NOTE: This page's content is part of the JUF News archives. To see the latest content from Jewish Chicago: The JUF Magazine, please visit

Jukebox Groove Project gives new life to classic Jewish tunes

The works of Gershwin, Bernstein, Goodman and more have inspired a new track, music video and concert presentation.

Jukebox Groove image

The works of famous Jewish composers have inspired the birth of a new tune and music video that will travel the North Shore as a concert and a presentation.

Jukebox Groove, a product of the Terra Sounds School of Muisc & Arts made possible by a grant from the Jewish United Fund, began with the music of George Gershwin, Leonard Bernstein, Benny Goodman, and other great Jewish composers of the past. Aleks Romanenko, president and co-founder of Terra Sounds, has long wanted to find a creative way to present iconic works to the new generation.

“I love introducing my students to a wide array of music, including the works that have really shaped me as a musician,” says Romanenko, a recording artist also known by the name Aleks Di Roma and a guitar instructor at the Glenview-based school and production company.

“My inspiration behind Jukebox Groove is simple – when I first heard tunes like "Sing, Sing, Sing" and “Summertime," they sounded incredibly different from everything I've heard and they truly changed my understanding and appreciation of music. Coincidentally, at that time, I was about the same age as many of my students.”

Early last year, Romanenko was awarded the Tikkun Fellowship grant, a new initiative JUF’s Russian Jewish Division (RJD) designed to support projects that engage the community in meaningful and significant ways. Jukebox Groove is Terra Sounds team effort; Romanenko is joined by clarinetist and Terra Sounds co-founder and Head of Audio Production Matvey Kostukovsky, as well as other talented instructors and prominent Chicago-based musicians such as saxophonist Doug Rosenberg, trumpeter James Davis, and percussionist Dane Crozier. Video work was completed by Columbia College of Chicago graduate and cinematographer Sargon Saadi. 

Our motivation was to showcase quotes from famous works such as ‘Bei Mir Bistu Shein’ and ‘Somewhere’ in a whole new way, so they would be more relevant for kids today,” said Kostukovsky. “As the result, the instrumentation, rhythm, and feel of these well-known melodies are completely different from the way they were done before.”

The track features an array of music genres, grooves, and sounds that are more prevalent in today’s pop music culture, yet with a strong improvisational nature of modern jazz. The quote from “Sing, Sing, Sing,” for example, is a traditional clarinet swing piece, but Jukebox Groove presents it as a reggae tune featuring the flute.

What also unites the pieces quoted in the track is that each of the featured Jewish composers has an Eastern European background. Gershwin, Bernstein, and Goodman all came from a similar cultural origin and relative region of the world. Sholom Secunda, the composer of the famous “Bei Mir Bistu Shein,” was originally from Oleksandriya, a small city about an hour away from Romanenko’s home town.

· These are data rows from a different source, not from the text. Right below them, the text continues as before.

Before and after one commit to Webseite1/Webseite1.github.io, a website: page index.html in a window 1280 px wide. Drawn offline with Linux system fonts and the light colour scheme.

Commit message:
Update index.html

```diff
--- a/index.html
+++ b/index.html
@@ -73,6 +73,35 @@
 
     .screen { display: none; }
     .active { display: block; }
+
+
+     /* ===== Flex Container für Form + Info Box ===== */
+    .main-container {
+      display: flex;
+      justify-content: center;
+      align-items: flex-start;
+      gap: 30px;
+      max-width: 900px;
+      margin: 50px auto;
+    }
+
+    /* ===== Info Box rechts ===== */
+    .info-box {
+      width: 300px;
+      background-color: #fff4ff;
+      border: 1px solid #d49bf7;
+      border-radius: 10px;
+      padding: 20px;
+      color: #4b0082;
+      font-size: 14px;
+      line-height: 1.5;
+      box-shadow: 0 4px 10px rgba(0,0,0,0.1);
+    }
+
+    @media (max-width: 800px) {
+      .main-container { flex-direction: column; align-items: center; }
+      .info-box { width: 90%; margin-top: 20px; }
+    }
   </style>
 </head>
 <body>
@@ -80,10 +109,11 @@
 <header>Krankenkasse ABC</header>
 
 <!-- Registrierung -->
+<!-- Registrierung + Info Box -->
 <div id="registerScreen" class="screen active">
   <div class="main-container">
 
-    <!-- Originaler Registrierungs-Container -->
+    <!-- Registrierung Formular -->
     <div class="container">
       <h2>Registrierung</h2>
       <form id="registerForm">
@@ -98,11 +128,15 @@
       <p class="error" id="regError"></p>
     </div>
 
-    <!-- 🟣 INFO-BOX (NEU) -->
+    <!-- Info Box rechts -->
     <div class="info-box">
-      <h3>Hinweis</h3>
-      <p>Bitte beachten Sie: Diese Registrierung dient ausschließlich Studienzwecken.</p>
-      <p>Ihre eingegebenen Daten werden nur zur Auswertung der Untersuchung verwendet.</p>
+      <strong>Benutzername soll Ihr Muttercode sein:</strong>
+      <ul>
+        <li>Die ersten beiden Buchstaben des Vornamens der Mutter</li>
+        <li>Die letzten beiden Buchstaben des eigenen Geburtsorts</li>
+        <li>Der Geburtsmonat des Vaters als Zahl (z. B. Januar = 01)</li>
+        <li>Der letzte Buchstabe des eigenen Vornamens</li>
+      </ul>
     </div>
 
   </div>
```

Similarly, another melody featured in the track pays a special tribute to the rich klezmer culture of Ukraine.

“The tune, literally entitled “The Fried Chicklet” [in translation] is truly a part of my childhood, and is instantly recognizable by several generations of Ukrainian decent and far beyond,” Romanenko said. The composer is unknown, but the original lyrics are attributed to the famous Kiev-born lyricist Yakov Davydov, and by the early 1920s this song had become a standard in the repertoire of legendary Odessa-based klezmer musicians. Later, it was quoted by Dmitry Shostakovich, and ironically enough, became best known as a children’s tune, despite the distinct political connotation of its lyrics.

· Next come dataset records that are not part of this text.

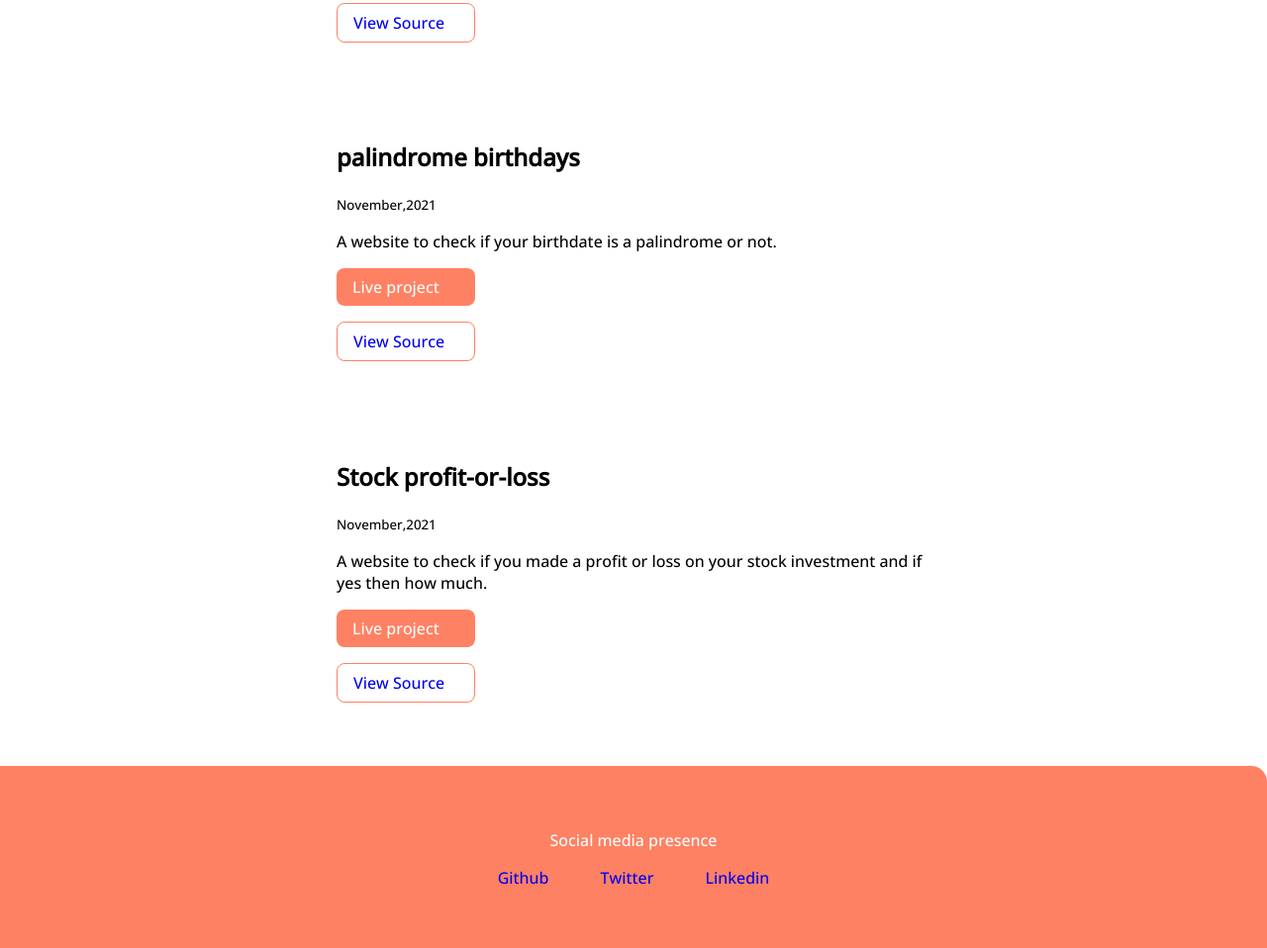
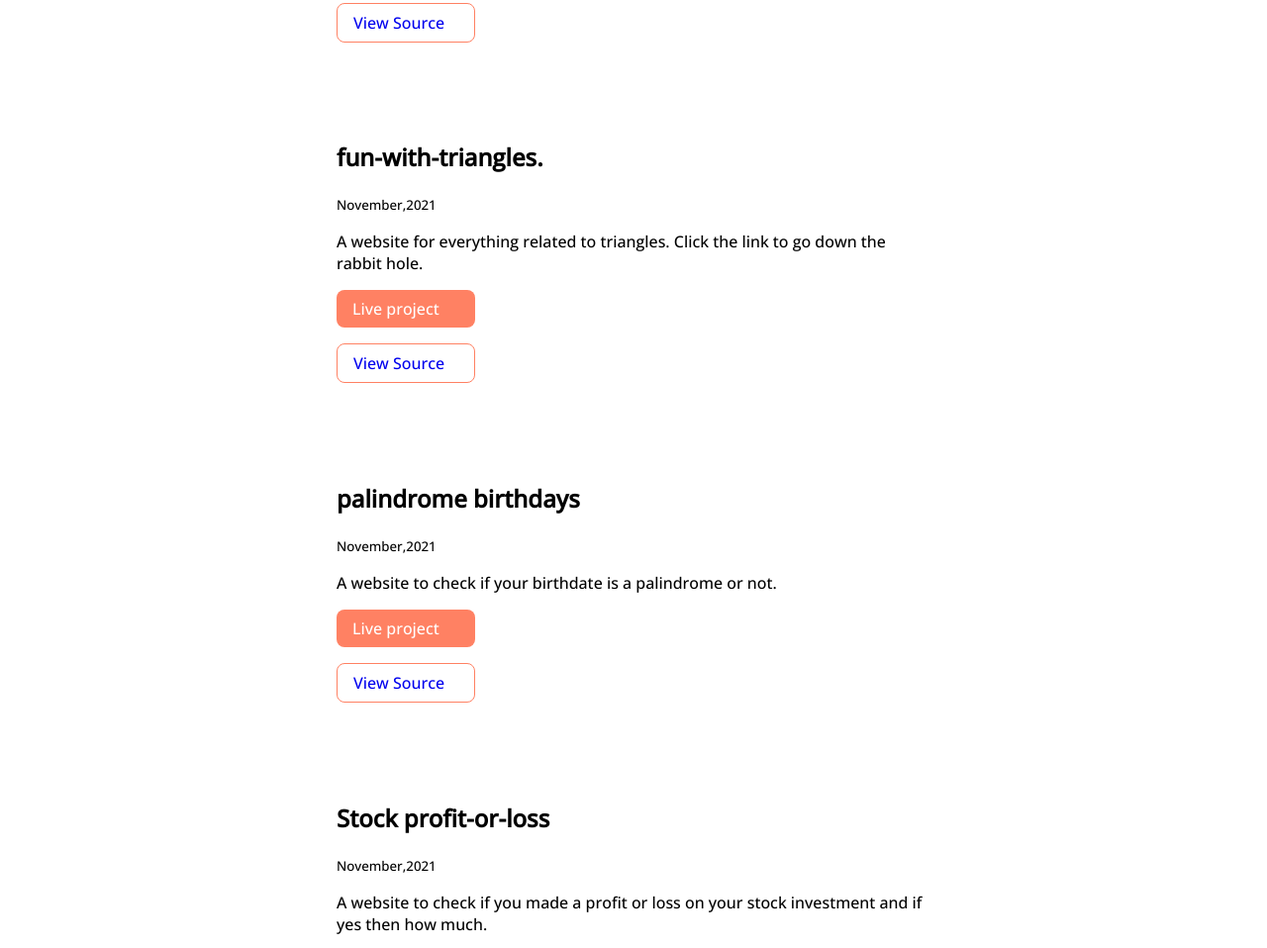
Before and after one commit to anupam39/neog-camp-lesson-3-live, a plain HTML site: page projects.html in a window 1280 px wide. Shown: the part 2601-3559 px from the top of the page at 99% size. Drawn offline with nearby package versions, Linux system fonts and the light colour scheme.

Commit message:
fun with triangles added.

```diff
--- a/projects.html
+++ b/projects.html
@@ -88,6 +88,15 @@
         </li>
         <li>
             <article class="showcase-list container container-center">
+                <h1>fun-with-triangles.</h1>
+                <small>November,2021</small>
+                <p>A website for everything related to triangles. Click the link to go down the rabbit hole.</p>
+                <a class="link link-primary" href="https://funwithtriangles39.netlify.app">Live project</a>
+                <a class="link link-secondary" href="https://github.com/anupam39/fun-with-triangles-mark12">View Source</a>
+            </article>
+        </li>
+        <li>
+            <article class="showcase-list container container-center">
                 <h1>palindrome birthdays</h1>
                 <small>November,2021</small>
                 <p>A website to check if your birthdate is a palindrome or not.</p>
```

In conjunction with the upcoming holidays and May being Jewish American Heritage Month, the Jukebox Groove Project will be presented at local synagogues, libraries, park districts, and cultural centers. Those interested in having Jukebox Groove presented in their community should contact Terra Sounds School of Music & Arts.

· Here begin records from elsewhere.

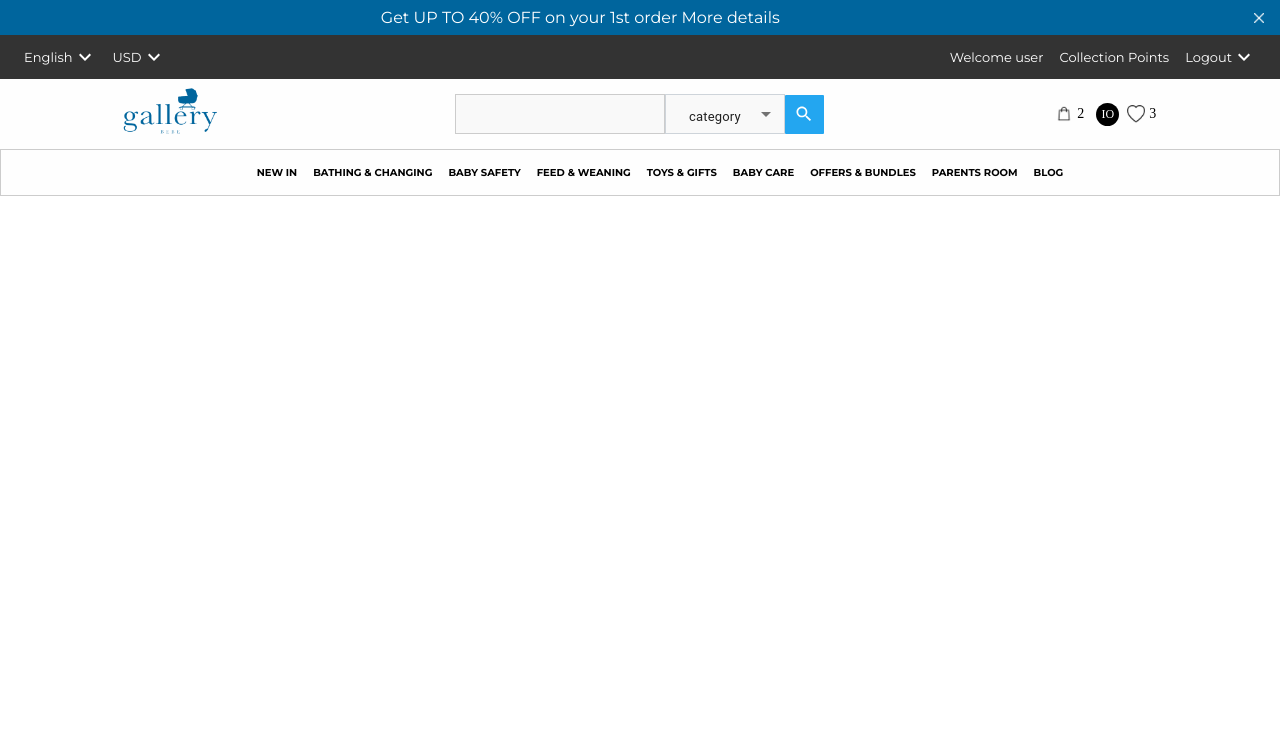
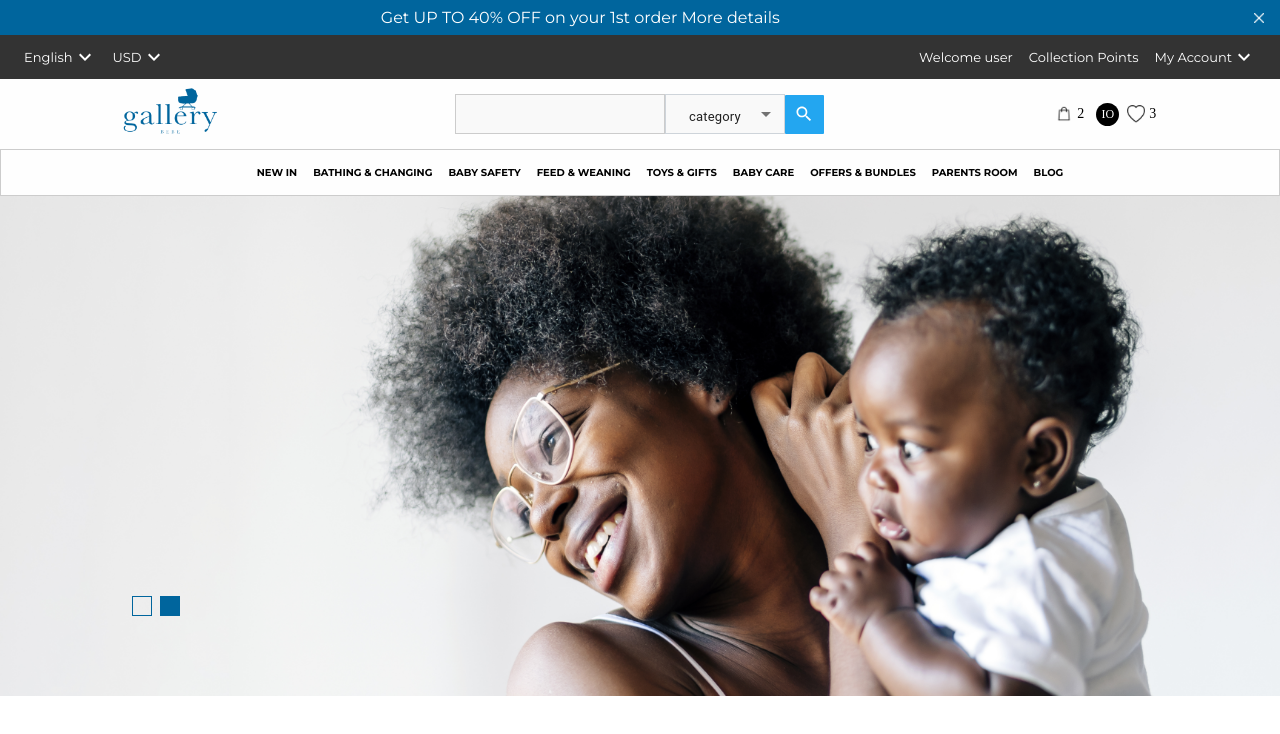
Before and after one commit to Istine/istine.github.io, a React (Vite) app: page / in a window 1280 px wide. Shown: the top 734 px of the page. Built offline with nearby package versions, Linux system fonts and the light colour scheme.

Commit message:
created image slider component

```diff
--- a/src/App.tsx
+++ b/src/App.tsx
@@ -1,11 +1,10 @@
-import * as React from "react";
-import Layout from "./components/Layout/Index";
 import { createTheme, ThemeProvider } from "@mui/material/styles";
 import "./index.css";
 import "@fontsource/montserrat/400.css";
 import "@fontsource/montserrat/500.css";
 import "@fontsource/montserrat/600.css";
 import "@fontsource/montserrat/700.css";
+import LandingPage from "./components/pages/LandingPage";
 
 function App() {
   const theme = createTheme({
@@ -22,9 +21,7 @@ function App() {
 
   return (
     <ThemeProvider theme={theme}>
-      <Layout>
-        <></>
-      </Layout>
+      <LandingPage />
     </ThemeProvider>
   );
 }
--- a/src/components/Layout/UserMenuBar.tsx
+++ b/src/components/Layout/UserMenuBar.tsx
@@ -9,7 +9,7 @@ const LIST_OF_ITEMS = {
 const LIST_OF_USER_ITEMS = {
   collectionPoints: "Collection Points",
   welcomeUser: "Welcome user",
-  myAccount: ["Logout", "Profile", "Checkout"],
+  myAccount: ["My Account", "Logout", "Profile", "Checkout"],
 };
 
 const UserMenuBar: React.FC<{}> = () => {
--- /dev/null
+++ b/src/components/Slider/Counter.tsx
@@ -0,0 +1,40 @@
+import { styled } from "@mui/system";
+import { Box } from "@mui/material";
+import * as React from "react";
+import { SLIDER_ASSETS } from "../../constants";
+
+const CssBox = styled(Box)(({ isItem }) => ({
+  "&": {
+    width: "20px",
+    height: "20px",
+    border: "1px solid #00659D",
+    backgroundColor: isItem ? "#00659D" : "initial",
+  },
+}));
+
+const Counter: React.FC<{ count: number }> = ({ count }) => {
+  const Boxes = SLIDER_ASSETS.map((asset: string, idx) => {
+    return (
+      <CssBox
+        key={idx}
+        isItem={count === idx}
+        mx={0.5}
+        component="div"
+      ></CssBox>
+    );
+  });
+
+  return (
+    <Box
+      display="flex"
+      alignItems="center"
+      position="absolute"
+      top="80%"
+      left="10%"
+    >
+      {Boxes}
+    </Box>
+  );
+};
+
+export default Counter;
--- /dev/null
+++ b/src/components/Slider/index.tsx
@@ -0,0 +1,46 @@
+import * as React from "react";
+import styled from "@emotion/styled";
+import { Box } from "@mui/material";
+import { SLIDER_ASSETS } from "../../constants";
+import Counter from "./Counter";
+
+const CssBox = styled(Box)({
+  "&": {
+    width: "100%",
+    minHeight: "500px",
+    maxHeight: "500px",
+    position: "relative",
+  },
+});
+
+const Slider: React.FC<{}> = () => {
+  const [count, setCount] = React.useState<number>(0);
+  const Images = SLIDER_ASSETS.map((img: string, idx: number) => (
+    <img
+      key={idx}
+      src={`/assets/pictures/${img}`}
+      alt="woman and child"
+      className={idx === count ? "slider-asset fade-in" : "slider-asset "}
+    />
+  ));
+  React.useEffect(() => {
+    const interval = setInterval(() => {
+      setCount((prevCount: number) => {
+        if (prevCount == SLIDER_ASSETS.length - 1) return 0;
+        return prevCount + 1;
+      });
+    }, 4000);
+    return () => {
+      clearInterval(interval);
+    };
+  }, [count]);
+
+  return (
+    <CssBox>
+      <Counter count={count} />
+      {Images[count]}
+    </CssBox>
+  );
+};
+
+export default Slider;
--- /dev/null
+++ b/src/components/pages/LandingPage.tsx
@@ -0,0 +1,14 @@
+import { Box } from "@mui/material";
+import * as React from "react";
+import Layout from "../Layout/Index";
+import Slider from "../Slider";
+
+const LandingPage: React.FC<{}> = () => {
+  return (
+    <Layout>
+      <Slider />
+    </Layout>
+  );
+};
+
+export default LandingPage;
--- a/src/constants.ts
+++ b/src/constants.ts
@@ -9,3 +9,8 @@ export const LINKS = [
   { name: "parents room", link: "#" },
   { name: "blog", link: "#" },
 ];
+
+export const SLIDER_ASSETS = [
+  "child-holding-camera.png",
+  "woman-and-child.png",
+];
--- a/src/index.css
+++ b/src/index.css
@@ -41,3 +41,16 @@ body {
   justify-content: center;
   border-radius: 50%;
 }
+
+.slider-asset {
+  width: 100%;
+  height: 100%;
+  opacity: 0;
+  object-fit: contain;
+  object-position: center;
+  transition: opacity 2s cubic-bezier(0.165, 0.84, 0.44, 1);
+}
+
+.slider-asset.fade-in {
+  opacity: 1;
+}
```
Also changed, not shown: public/assets/pictures/child-holding-camera.png (added), public/assets/pictures/woman-and-child.png (added).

“If we can get one kid to fall in love with the music of Gershwin, Bernstein, or Benny Goodman, I will consider this project a huge success,” Romanenko said.

Romanenko thanks JUF, Genia Kovelman of RJDGenesis Philanthropy Group, and Adam Davis of the KFAR Jewish Arts Center for helping the project come alive, as well as the entire creative community for all its support and inspiration.

For more information about the RJD’s Tikkun Fellowship visit Watch the Jukebox Groove project here and downloadthe free track via the Terra Sounds homepage.

AdvertisementAaron Wealth Advisors2
AdvertisementAdler & Herbach USS
AdvertisementBuckingham Pavilion
Connect with us